Activity =
Match the word "toggle". Return each line of the data below where it appears.

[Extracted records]
*** Block opens ***

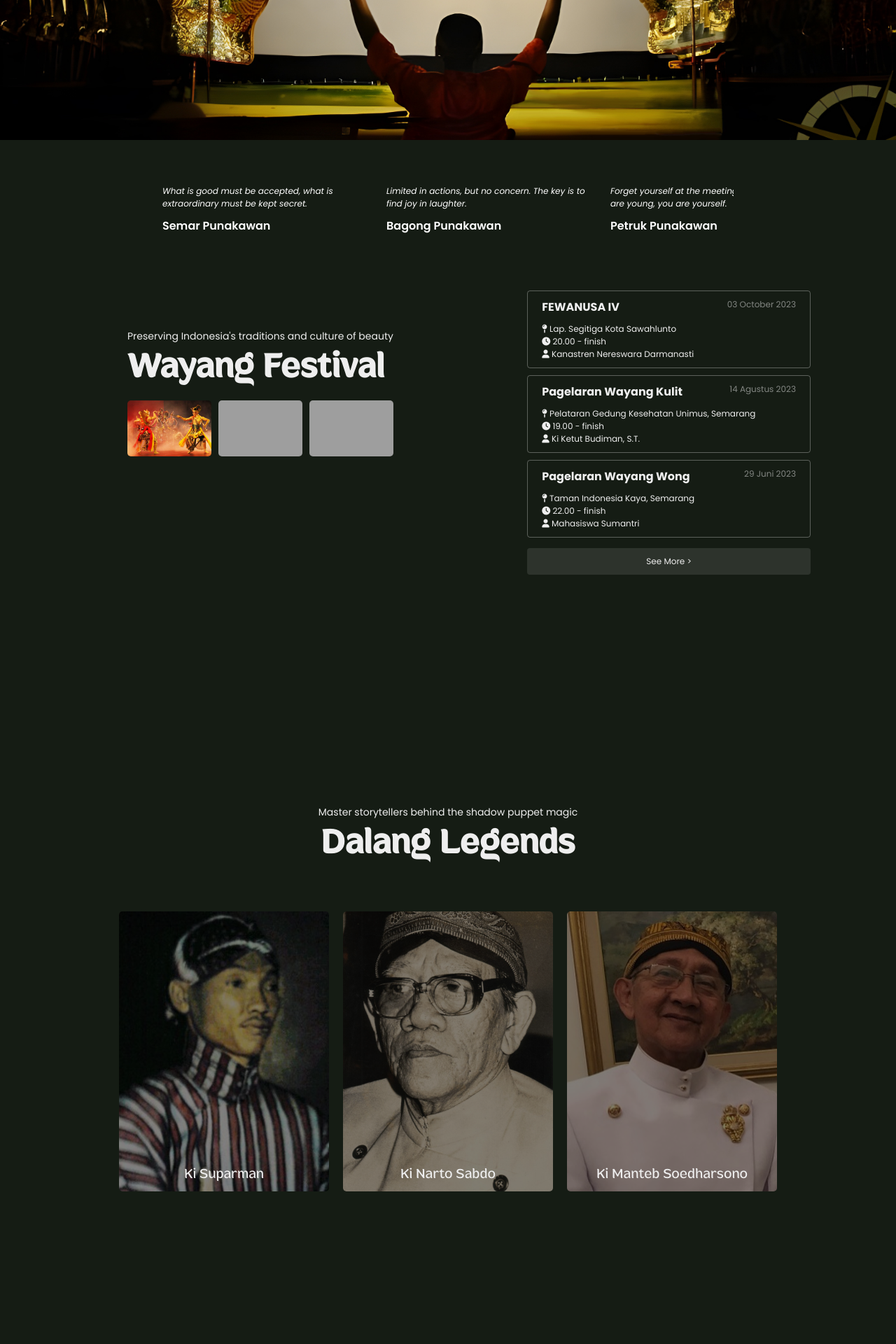
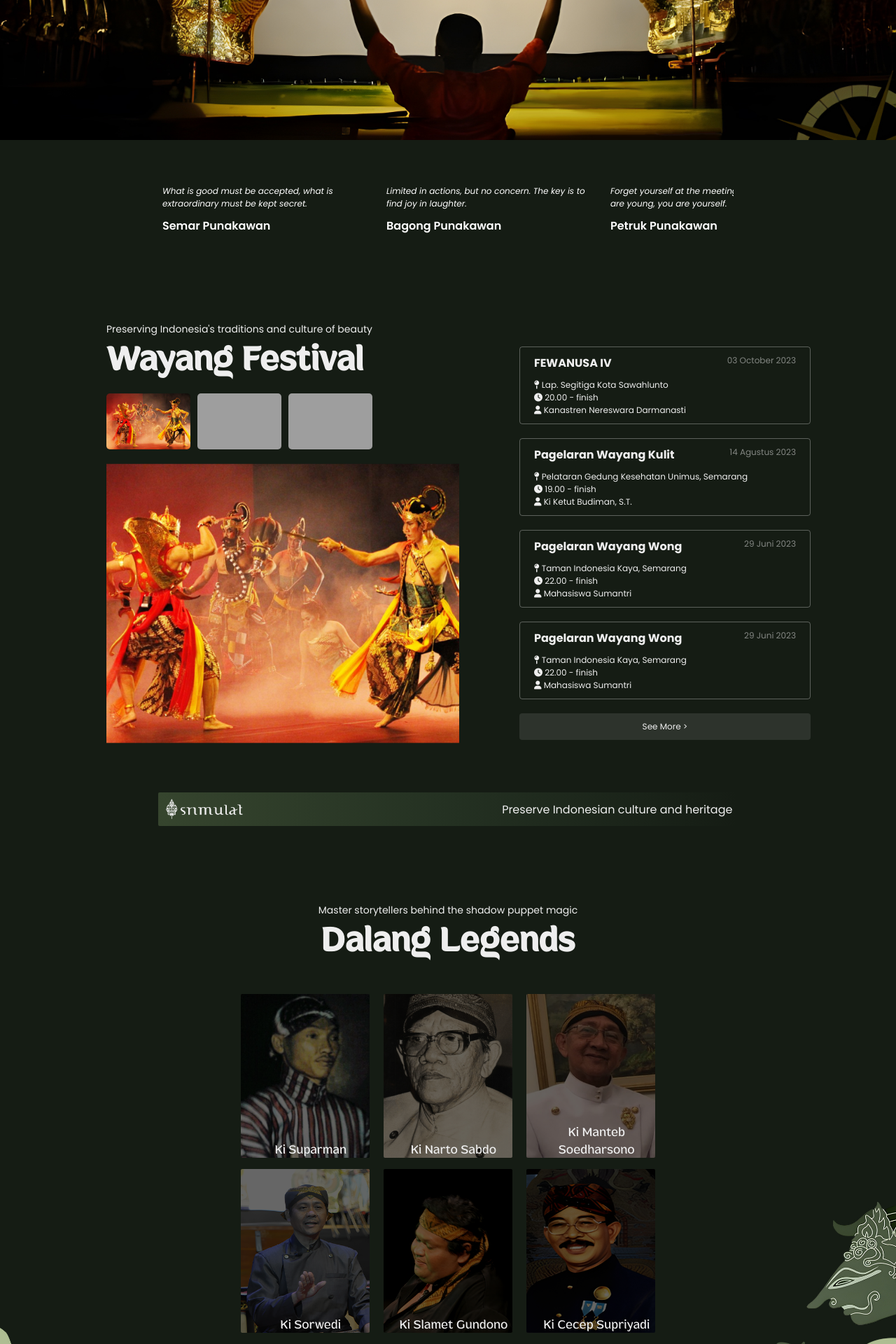
Before and after one commit to msultanalhakim/Srimulat, a PHP site: page / in a window 1280 px wide. Shown: the part 600-2520 px from the top of the page at 70% size. Run offline with PHP 8.4, Linux system fonts and the light colour scheme; some libraries are stand-ins or nearby versions; grey boxes are pictures that could not be loaded.

Commit message:
Restructurize layout and styling layout

```diff
--- a/css/coba.css
+++ b/css/coba.css
@@ -48,7 +48,6 @@
   left: 0;
   right: 0;
   margin: auto;
-  border-bottom: 2px solid rgb(118, 118, 118, 0.3);
   padding: 20px 0px 10px;
   display: flex;
   align-items: center;
@@ -288,26 +287,23 @@
 }
 
 .hero-content .hero-title {
-  display: inline-block;
-  width: 70%;
+  width: 55%;
   height: 100%;
   margin: 0;
   padding: 0;
-}
+  }
 
 .hero-content .hero-title .title {
-  display: block;
-  margin: 170px 0;
-  padding: 100px;
-  align-items: center;
+  margin: 200px 0;
   padding: 20px;
 }
 
 .title h1 {
-  font-size: 120px;
+  text-align: left;
+  font-size: 95px;
   font-family: "Mahameru-Bold", sans-serif;
   font-weight: 800;
-  line-height: 130px;
+  line-height: 100px;
   color: #eeeeee;
   user-select: none;
   width: 100%;
@@ -315,7 +311,7 @@
 }
 
 .title p {
-  padding: 0 20px;
+  text-align: left;
   font-size: 18px;
   font-family: "Poppins", sans-serif;
   color: #aebd92;
@@ -416,6 +412,7 @@
 
 .hero-section .footer-container::-webkit-scrollbar {
   height: 6px;
+  background-color:rgba(0, 0, 0, 0.3);
 }
 
 .hero-footer .footer-content {
@@ -458,14 +455,30 @@
 } */
 
 /* Festival Section */
-.festival-section,
-.tokoh-section,
+.festival-section {
+  background-color: #151c14;
+  width: 100%;
+  min-height: 30vh;
+  z-index: 0;
+  padding: 60px 122px;
+}
+
+.tokoh-section {
+  background: url('../images/4409096.jpg');
+  background-size: cover;
+  background-position: bottom;
+  width: 100%;
+  min-height: 132vh;
+  z-index: 0;
+  padding: 20px 122px;
+}
+
 .map-section {
-  background-color: rgb(21, 28, 20, 1);
+  background-color: #081601;
   width: 100%;
-  min-height: 140vh;
+  min-height: 70vh;
   z-index: 0;
-  padding: 40px 122px;
+  padding: 10px 122px 80px;
 }
 
 .festival-section .festival-content {
@@ -478,7 +491,7 @@
 .tokoh-content .tokoh-title,
 .map-content .map-title {
   width: 100%;
-  padding: 60px;
+  padding: 30px;
 }
 
 .festival-content .festival-title h3,
@@ -508,12 +521,22 @@
   border-radius: 5px;
 }
 
+.festival-content .festival-title .festival-image-display{
+  margin: 20px 0px;
+  width: 90%;
+  height: 400px;
+  background:url('../images/wayang-wong.png') no-repeat;
+  background-size: cover;
+  background-position: center;
+}
+
 .festival-content .festival-list {
   width: 70%;
   display: flex;
   flex-direction: column;
   color: #eeeeee;
   font-size: 12px;
+  margin: auto;
 }
 
 .festival-list .festival-event {
@@ -521,7 +544,7 @@
   transition: 0.3s;
   border: 1px solid rgba(255, 255, 255, 0.3);
   border-radius: 4px;
-  margin: 5px 0;
+  margin: 10px 0;
   display: flex;
   flex-direction: column;
   padding: 10px 20px;
@@ -608,12 +631,6 @@
 }
 
 /* tokoh section */
-.tokoh-section,
-.map-section {
-  margin-top: -440px;
-  padding-bottom: 200px;
-}
-
 .tokoh-title,
 .map-title {
   display: flex;
@@ -622,37 +639,86 @@
   justify-content: center;
 }
 
+/* Divider Section */
+.divider-section{
+  margin: 20px auto 0px;
+  width: 80%;
+  height: 6vh;
+  background:linear-gradient(to right, #36452e, #243122, #151c14);
+  padding: 8px;
+  border-radius: 2px;
+}
+
+.divider-content{
+  width: 100%;
+  height: 100%;
+}
+
+.divider-content img{
+  height: 100%;
+  float: left;
+}
+
+.divider-content span{
+  display: flex;
+  align-items: center;
+  height: 100%;
+  float: right;
+  color: #eeeeee;
+}
+
 .tokoh-section .tokoh-content,
 .map-section .map-content {
   width: 100%;
-  margin-top: 170px;
   display: flex;
   flex-direction: column;
 }
 
 .tokoh-list {
-  display: flex;
-  justify-content: center;
-  gap: 20px;
+  text-align: center;
+  width: 70%;
+  margin: auto;
+  display: block;
 }
 
 .tokoh-list .tokoh {
-  width: 300px;
-  height: 400px;
+  position: relative;
+  display: inline-block;
+  width: 200px;
+  height: 250px;
+  padding: 8px;
+}
+
+.tokoh-list .tokoh p {
+  position: absolute;
+  width: 100%;
   display: flex;
   justify-content: center;
-  align-items: end;
-  padding-bottom: 10px;
+  bottom: 0;
+  color: #eeeeee;
+  font-size: 18px;
+  padding: 6px;
+  font-family: "Mahameru-Regular";
+  -webkit-transition: .4s;
+  transition: .4s;
 }
 
-.tokoh p {
-  color: #eeeeee;
-  font-size: 20px;
-  font-family: "Mahameru-Regular";
+.tokoh-list .tokoh img{
+  width: 100%;
+  height: 100%;
+  border-radius: 2px;
+  filter: brightness(40%);
+  -webkit-transition: .6s;
+  transition: .6s;
 }
 
 .tokoh:hover p {
-  display: none;
+  opacity: 0;
+}
+
+.tokoh:hover img{
+  transform: scale(1.1);
+  filter: brightness(100%);
 }
 
 #tokoh1 {
@@ -689,10 +755,6 @@
 }
 
 /* map section */
-
-.map-section {
-  margin-top: -200px;
-}
 
 .mapbox {
   width: 100%;
@@ -735,6 +797,10 @@
 .footer-box p {
   color: #eeeeee;
   font-size: 12px;
+}
+
+.paragraph-footer-left{
+  padding: 12px;
 }
 
 .footer-box a {
--- a/index.html
+++ b/index.html
@@ -44,7 +44,7 @@
   </head>
   <body>
     <nav id="navigation-bar">
-      <button id="nav-toggle" class="nav-toggle">
+      <button id="nav-toggle" class="nav-toggle" style="display: none;">
         <i class="fa-solid fa-list"></i>
       </button>
       <ul>
@@ -67,16 +67,6 @@
         <li><a href="">Jelajahi</a></li>
       </ul>
       <ul>
-        <li>
-          <a onclick="dropdownNav();" class="nav-user"
-            ><i class="fa-solid fa-user"></i>
-            <i class="fa-solid fa-caret-down"></i
-          ></a>
-          <ul class="dropdown-content" id="dropdown-content">
-            <li><a href="">Dropdown 1</a></li>
-            <li><a href="">Dropdown 2</a></li>
-          </ul>
-        </li>
         <li>
           <label class="switch">
             <input
@@ -116,9 +106,9 @@
           </div>
           <div class="swiper-slide">
             <div class="hero-content">
-              <div class="hero-title" style="width: 100%">
+              <div class="hero-title">
                 <div class="title">
-                  <h1>Indonesian Cultural Heritage</h1>
+                  <h1>Cultural Heritage</h1>
                   <p id="hero-paragraph-3"></p>
                 </div>
               </div>
@@ -224,6 +214,8 @@
               src="https://pariwisata-arsip.bantulkab.go.id/filestorage/berita/2016/05/tn610/tn610_IMG_9140.JPG"
             />
           </div>
+          <div class="festival-image-display">
+          </div>
         </div>
         <div class="festival-list">
           <div class="festival-event">
@@ -269,7 +261,27 @@
               </p>
             </a>
           </div>
+          <div class="festival-event">
+            <a href="">
+              <div class="festival-event-head">
+                <b>Pagelaran Wayang Wong</b>
+                <p>29 Juni 2023</p>
+              </div>
+              <p>
+                <i class="fa-solid fa-map-pin"></i> Taman Indonesia Kaya,
+                Semarang<br />
+                <i class="fa-solid fa-clock"></i> 22.00 - finish<br />
+                <i class="fa-solid fa-user"></i> Mahasiswa Sumantri<br />
+              </p>
+            </a>
+          </div>
           <a href="" class="festival-event-foot"> See More > </a>
+        </div>
+      </div>
+      <div class="divider-section">
+        <div class="divider-content">
+          <img src="images/logo/logo-white-width.png" alt="">
+          <span>Preserve Indonesian culture and heritage</span>
         </div>
       </div>
     </div>
@@ -280,14 +292,33 @@
           <h3 id="tokoh-title">Dalang Legends</h3>
         </div>
         <div class="tokoh-list">
-          <div id="tokoh1" class="tokoh">
+          <div class="tokoh">
+            <img src="images/dalang/Ki Suparman.jpg" alt="Tokoh">
             <p>Ki Suparman</p>
           </div>
-          <div id="tokoh2" class="tokoh">
+          <div class="tokoh">
+          <img src="images/dalang/Ki Narto Sabdo.jpg" alt="Tokoh">
             <p>Ki Narto Sabdo</p>
           </div>
-          <div id="tokoh3" class="tokoh">
+          <div class="tokoh">
+          <img src="images/dalang/Ki Manteb Soedharsono.jpg" alt="Tokoh">
             <p>Ki Manteb Soedharsono</p>
+          </div>
+          <div class="tokoh">
+            <img src="images/dalang/Ki Sorwedi.jpg" alt="Tokoh">
+            <p>Ki Sorwedi</p>
+          </div>
+          <div class="tokoh">
+          <img src="images/dalang/Ki Slamet Gundono.jpg" alt="Tokoh">
+            <p>Ki Slamet Gundono</p>
+          </div>
+          <div class="tokoh">
+          <img src="images/dalang/Ki Cecep Supriyadi.jpg" alt="Tokoh">
+            <p>Ki Cecep Supriyadi</p>
+          </div>
+          <div class="tokoh">
+          <img src="images/dalang/Ki Anom Suroto.jpg" alt="Tokoh">
+            <p>Ki Anam Suroto</p>
           </div>
         </div>
       </div>
@@ -312,7 +343,7 @@
             alt="Logo Srimulat"
             width="200"
           />
-          <p id="tulisan-footer">
+          <p class="paragraph-footer-left" id="tulisan-footer">
             Srimulat is a website that provides information about Indonesian
             puppet culture. This website is made for the purpose of educating
             and promoting the diversity of Indonesian puppet arts to the wider
@@ -366,7 +397,7 @@
 
     <!-- Initialize Swiper -->
     <script>
-      var swiper = new Swiper(".mySwiper", {
+      let swiper = new Swiper(".mySwiper", {
         direction: "vertical",
         effect: "slide",
         speed: 1000,
--- a/js/script.js
+++ b/js/script.js
@@ -1,32 +1,3 @@
-document.addEventListener("DOMContentLoaded", function () {
-  function navbarSticky() {
-    const navigationBar = document.getElementById("navigation-bar")
-    const windowHeight = 840
-    let isSticky = false
-
-    function handleScroll() {
-      const shouldBeSticky = window.scrollY > windowHeight
-      if (shouldBeSticky !== isSticky) {
-        isSticky = shouldBeSticky
-        if (isSticky) {
-          navigationBar.classList.add("sticky")
-        } else {
-          navigationBar.classList.add("slide-up")
-          navigationBar.classList.remove("sticky")
-          setTimeout(function () {
-            navigationBar.classList.remove("slide-up")
-          }, 500) // Adjust according to the animation duration
-        }
-      }
-    }
-
-    window.addEventListener("scroll", handleScroll)
-  }
-
-  navbarSticky() // Calling navbarSticky directly without the need for an extra event listener
-  window.addEventListener("scroll", navbarSticky()) // Adding a scroll event listener directly to navbarSticky function
-})
-
 document.addEventListener("DOMContentLoaded", function () {
   let i = 0
   let texts = [
```
Also changed, not shown: images/4409096.jpg (added), images/dalang/Ki Anom Suroto.jpg (added), images/dalang/Ki Cecep Supriyadi.jpg (added), images/dalang/Ki Slamet Gundono.jpg (added), images/dalang/Ki Sorwedi.jpg (added).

*** Block closes ***

Answer to this task =
-      <button id="nav-toggle" class="nav-toggle">
+      <button id="nav-toggle" class="nav-toggle" style="display: none;">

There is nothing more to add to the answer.